07-23-16, 08:20 PM
..Yes, some children and adults are more sensitive, others are not at all. my question is, for this discussion, are you only interested in children that presented sensitive type/emotional behaviors/ tempers? Also, what scale or system would you base that on as well? I'm not sure if this is a 1 size fits all type in terms of what is/isn't considered sensitive temperaments.

Considering a more sensitive temperament that could consist of one or more, homeostatic, sensory and emotional biological systems, for this discussion.




m

mildadhd
07-23-16, 11:58 PM
..Almost any parent with an ADD child, or any adult living with an ADD spouse, will have noticed in the ADD person a touchiness, a "thin skin". People with ADD are forever told that they are "too sensitive" or that they should stop being "so touchy". One might as well advise a child with hay fever to stop being "so allergic"

-Gabor Mate M.D., "Scattered", p 59

I can really relate to having "thin skin", homeostatically, sensorially and emotionally.

m

mildadhd
07-24-16, 05:43 PM
Can anyone else who has ADHD also relate to being partly described as having "a thin skin", in some way?

I can relate to feeling like having "a thin skin", ever since I can explicitly remember, at least.




m

spamspambacon
07-24-16, 06:33 PM
I asked a question! I wanted to get specific questions to figure out exactly what the op was looking for.

I'm not sure why or how the question I am asking would even draw any conclusion? I wanted clarity that is all..I did not or wouldn't make such a statement, of claiming anything of the sorts. Nor did I make a statement of opinion to claiming such or even stated that I believe this either..
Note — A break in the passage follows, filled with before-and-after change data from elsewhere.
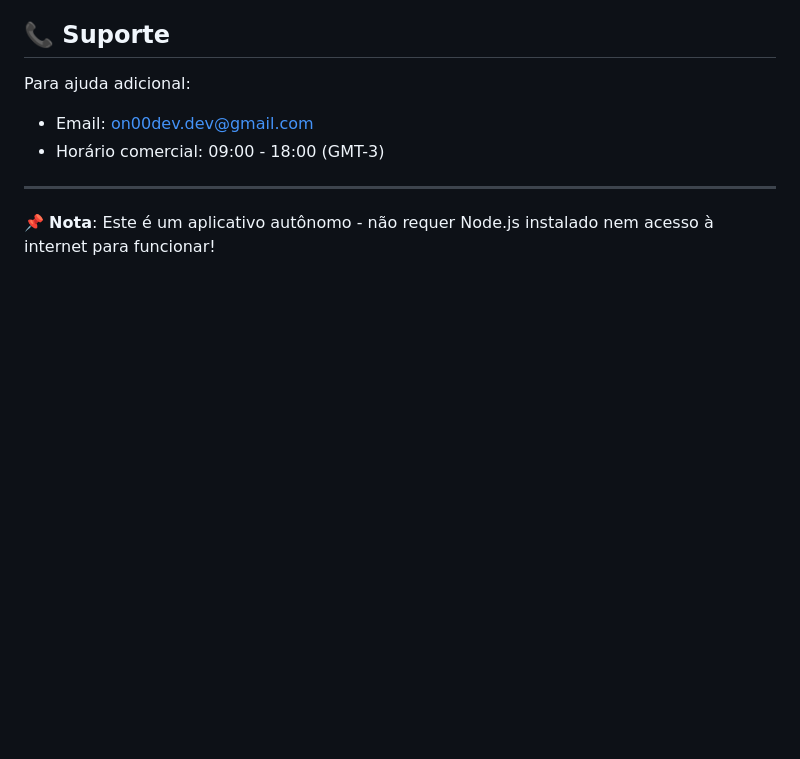
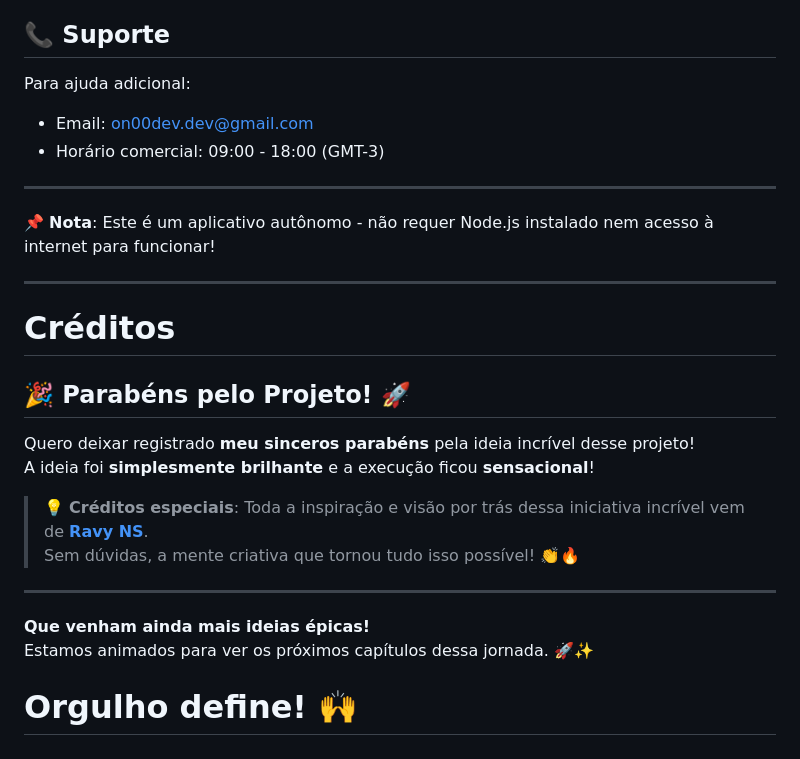
Before and after one commit to ON00dev/Nodexn, a Markdown page: README.md, the part around the change. Rendered like a GitHub page; blank space fills up the shorter version.

```diff
--- a/README.md
+++ b/README.md
@@ -178,3 +178,19 @@ Para ajuda adicional:
 ---
 
 📌 **Nota**: Este é um aplicativo autônomo - não requer Node.js instalado nem acesso à internet para funcionar!
+
+---
+# Créditos
+## 🎉 Parabéns pelo Projeto! 🚀
+
+Quero deixar registrado **meu sinceros parabéns** pela ideia incrível desse projeto!
+A ideia foi **simplesmente brilhante** e a execução ficou **sensacional**!
+
+> 💡 **Créditos especiais**: Toda a inspiração e visão por trás dessa iniciativa incrível vem de **[Ravy NS](https://github.com/Dogshihtzuamora)**.
+> Sem dúvidas, a mente criativa que tornou tudo isso possível! 👏🔥
+---
+
+**Que venham ainda mais ideias épicas!**
+Estamos animados para ver os próximos capítulos dessa jornada. 🚀✨
+
+# Orgulho define! 🙌
```
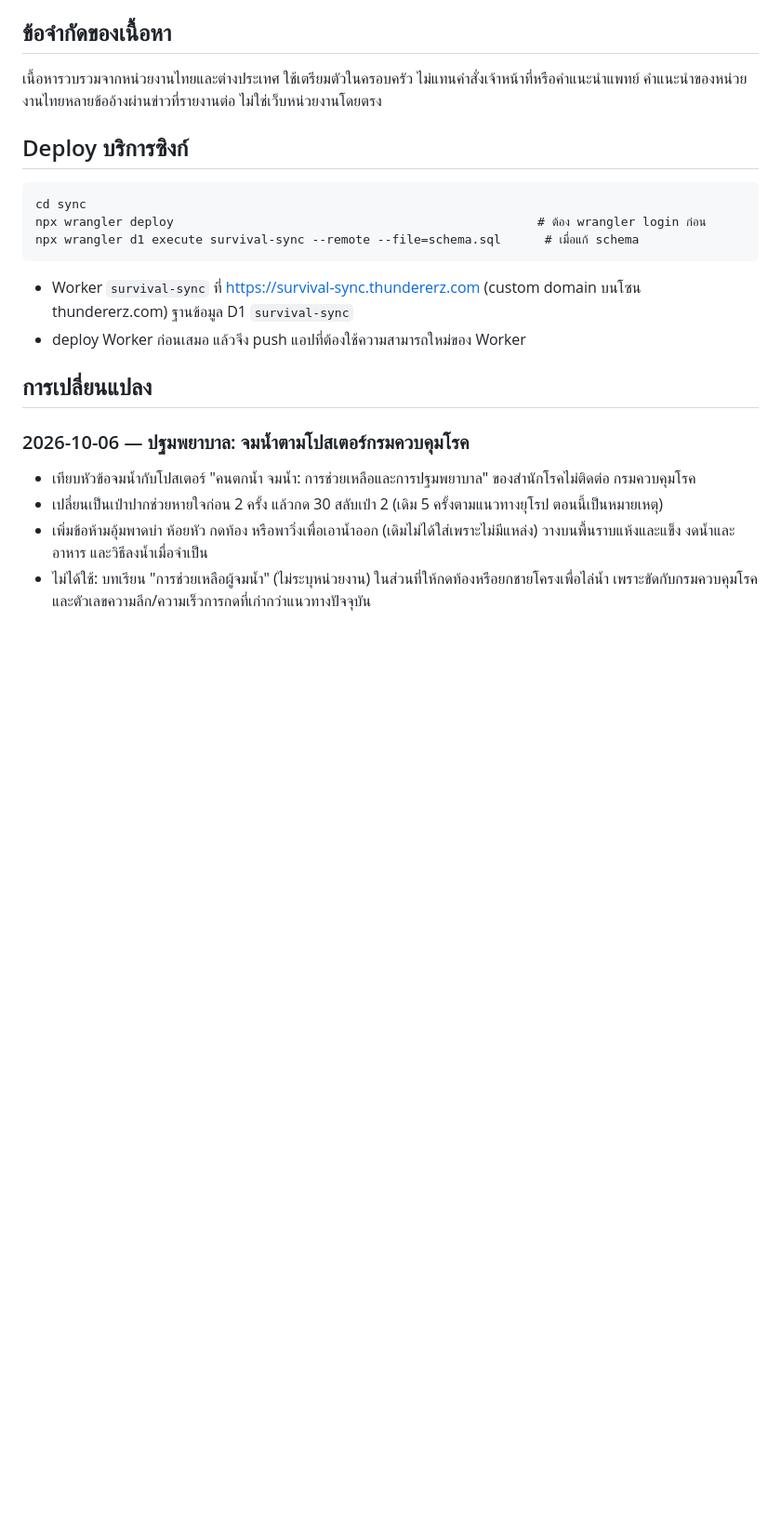
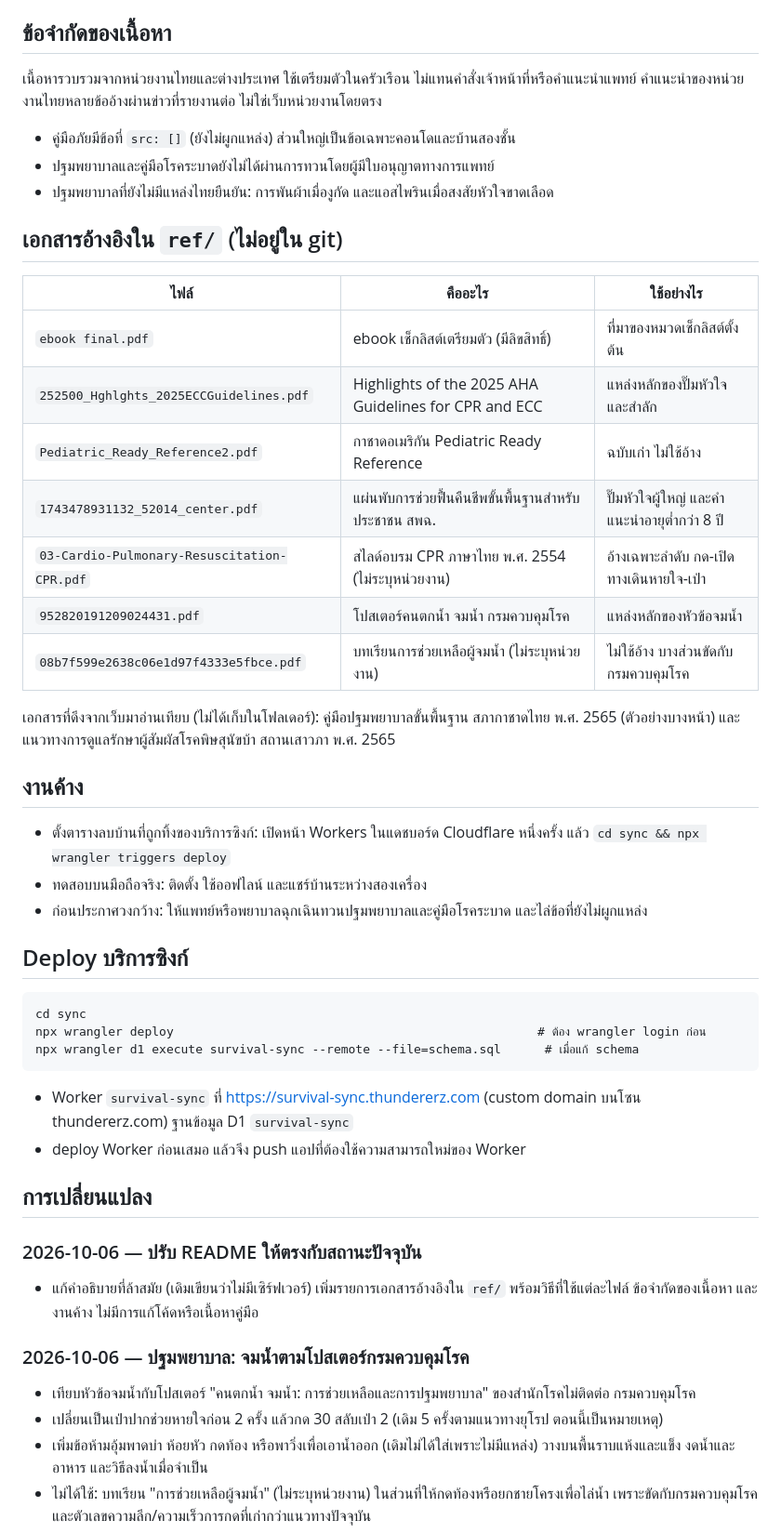
Before and after one commit to bser446/survival, a Markdown page: README.md, the part around one of its changes. Shown at 93% size. Rendered like a GitHub page; blank space fills up the shorter version.

Commit message:
README: ปรับให้ตรงสถานะปัจจุบัน เพิ่มรายการเอกสารอ้างอิง ข้อจำกัด และงานค้าง

```diff
--- a/README.md
+++ b/README.md
@@ -71,8 +73,32 @@ node tests/sync.test.mjs
 
 ## ข้อจำกัดของเนื้อหา
 
-เนื้อหารวบรวมจากหน่วยงานไทยและต่างประเทศ ใช้เตรียมตัวในครอบครัว ไม่แทนคำสั่งเจ้าหน้าที่หรือคำแนะนำแพทย์
+เนื้อหารวบรวมจากหน่วยงานไทยและต่างประเทศ ใช้เตรียมตัวในครัวเรือน ไม่แทนคำสั่งเจ้าหน้าที่หรือคำแนะนำแพทย์
 คำแนะนำของหน่วยงานไทยหลายข้ออ้างผ่านข่าวที่รายงานต่อ ไม่ใช่เว็บหน่วยงานโดยตรง
+
+- คู่มือภัยมีข้อที่ `src: []` (ยังไม่ผูกแหล่ง) ส่วนใหญ่เป็นข้อเฉพาะคอนโดและบ้านสองชั้น
+- ปฐมพยาบาลและคู่มือโรคระบาดยังไม่ได้ผ่านการทวนโดยผู้มีใบอนุญาตทางการแพทย์
+- ปฐมพยาบาลที่ยังไม่มีแหล่งไทยยืนยัน: การพันผ้าเมื่องูกัด และแอสไพรินเมื่อสงสัยหัวใจขาดเลือด
+
+## เอกสารอ้างอิงใน `ref/` (ไม่อยู่ใน git)
+
+| ไฟล์ | คืออะไร | ใช้อย่างไร |
+|---|---|---|
+| `ebook final.pdf` | ebook เช็กลิสต์เตรียมตัว (มีลิขสิทธิ์) | ที่มาของหมวดเช็กลิสต์ตั้งต้น |
+| `252500_Hghlghts_2025ECCGuidelines.pdf` | Highlights of the 2025 AHA Guidelines for CPR and ECC | แหล่งหลักของปั๊มหัวใจและสำลัก |
+| `Pediatric_Ready_Reference2.pdf` | กาชาดอเมริกัน Pediatric Ready Reference | ฉบับเก่า ไม่ใช้อ้าง |
+| `1743478931132_52014_center.pdf` | แผ่นพับการช่วยฟื้นคืนชีพขั้นพื้นฐานสำหรับประชาชน สพฉ. | ปั๊มหัวใจผู้ใหญ่ และคำแนะนำอายุต่ำกว่า 8 ปี |
+| `03-Cardio-Pulmonary-Resuscitation-CPR.pdf` | สไลด์อบรม CPR ภาษาไทย พ.ศ. 2554 (ไม่ระบุหน่วยงาน) | อ้างเฉพาะลำดับ กด-เปิดทางเดินหายใจ-เป่า |
+| `952820191209024431.pdf` | โปสเตอร์คนตกน้ำ จมน้ำ กรมควบคุมโรค | แหล่งหลักของหัวข้อจมน้ำ |
+| `08b7f599e2638c06e1d97f4333e5fbce.pdf` | บทเรียนการช่วยเหลือผู้จมน้ำ (ไม่ระบุหน่วยงาน) | ไม่ใช้อ้าง บางส่วนขัดกับกรมควบคุมโรค |
+
+เอกสารที่ดึงจากเว็บมาอ่านเทียบ (ไม่ได้เก็บในโฟลเดอร์): คู่มือปฐมพยาบาลขั้นพื้นฐาน สภากาชาดไทย พ.ศ. 2565 (ตัวอย่างบางหน้า) และแนวทางการดูแลรักษาผู้สัมผัสโรคพิษสุนัขบ้า สถานเสาวภา พ.ศ. 2565
+
+## งานค้าง
+
+- ตั้งตารางลบบ้านที่ถูกทิ้งของบริการซิงก์: เปิดหน้า Workers ในแดชบอร์ด Cloudflare หนึ่งครั้ง แล้ว `cd sync && npx wrangler triggers deploy`
+- ทดสอบบนมือถือจริง: ติดตั้ง ใช้ออฟไลน์ และแชร์บ้านระหว่างสองเครื่อง
+- ก่อนประกาศวงกว้าง: ให้แพทย์หรือพยาบาลฉุกเฉินทวนปฐมพยาบาลและคู่มือโรคระบาด และไล่ข้อที่ยังไม่ผูกแหล่ง
 
 ## Deploy บริการซิงก์
 
@@ -86,6 +112,9 @@ npx wrangler d1 execute survival-sync --remote --file=schema.sql      # เม
 - deploy Worker ก่อนเสมอ แล้วจึง push แอปที่ต้องใช้ความสามารถใหม่ของ Worker
 
 ## การเปลี่ยนแปลง
+
+### 2026-10-06 — ปรับ README ให้ตรงกับสถานะปัจจุบัน
+- แก้คำอธิบายที่ล้าสมัย (เดิมเขียนว่าไม่มีเซิร์ฟเวอร์) เพิ่มรายการเอกสารอ้างอิงใน `ref/` พร้อมวิธีที่ใช้แต่ละไฟล์ ข้อจำกัดของเนื้อหา และงานค้าง ไม่มีการแก้โค้ดหรือเนื้อหาคู่มือ
 
 ### 2026-10-06 — ปฐมพยาบาล: จมน้ำตามโปสเตอร์กรมควบคุมโรค
 - เทียบหัวข้อจมน้ำกับโปสเตอร์ "คนตกน้ำ จมน้ำ: การช่วยเหลือและการปฐมพยาบาล" ของสำนักโรคไม่ติดต่อ กรมควบคุมโรค
```
Also changed, not shown: other parts of README.md (+4 -2 lines).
So I am not sure why there is a conclusion or assumption to my question that is being drawn.. Or it even being considered a statement instead of a question...

My intent of the question was asked purely for clarity of the ops question! It is also based on my knowledge of the op and the previous,relevant discussion that have taken place.

my intent was a question not a comment or statement nor was it meant to claim anything, that would draw any conclusion. It was merely a question, because I do not understand specifically what the discussion he is looking for..]
I didn't make clear the reason I asked such a,question. It wasn't a statement So yes I apologize for,any offense that question may have had




Socaljaxs:

I can understand your feeling of being misunderstood.
However, if you re-read the thread from the beginning, down to your your original "questions", perhaps you might see how your words might be misunderstood.

From my own viewpoint, when you use the word "yet", you are drawing a conclusion that a sensitive temperament (or worse, ADHD itself) is caused by a somehow unhealthy unbringing.

Now, you may not have intended to say that. If your intention was to better understand the original poster's question, then perhaps proofreading and editing your comments for clarity, before you post them, might help.

Cheers,

Spamster

spamspambacon
07-24-16, 06:38 PM
As far as myself, I first noticed I was more sensitive after realizing I can cry on cue....
and I realized this fact in my early-mid teens, if I recall that far back....:faint: hahahaha....

mildadhd
07-24-16, 07:30 PM
Nothing exists by itself.

Existence is a relationship between two or more things.

Overall is not possible for ADHD to be caused by one single thing.

Recognizing that children are sometimes born with a "thin skin" and therefore may be physiologically more reactive to homeostatically, sensorially and emotionally stimulating experiences, is essential for treatment purposes.

Consider a child born with "a thin skin", who does experience consistent aware unconditional primary care-giving.

Then consider a child born with "a thin skin", who consistently does not experience aware unconditional primary care-giving.


m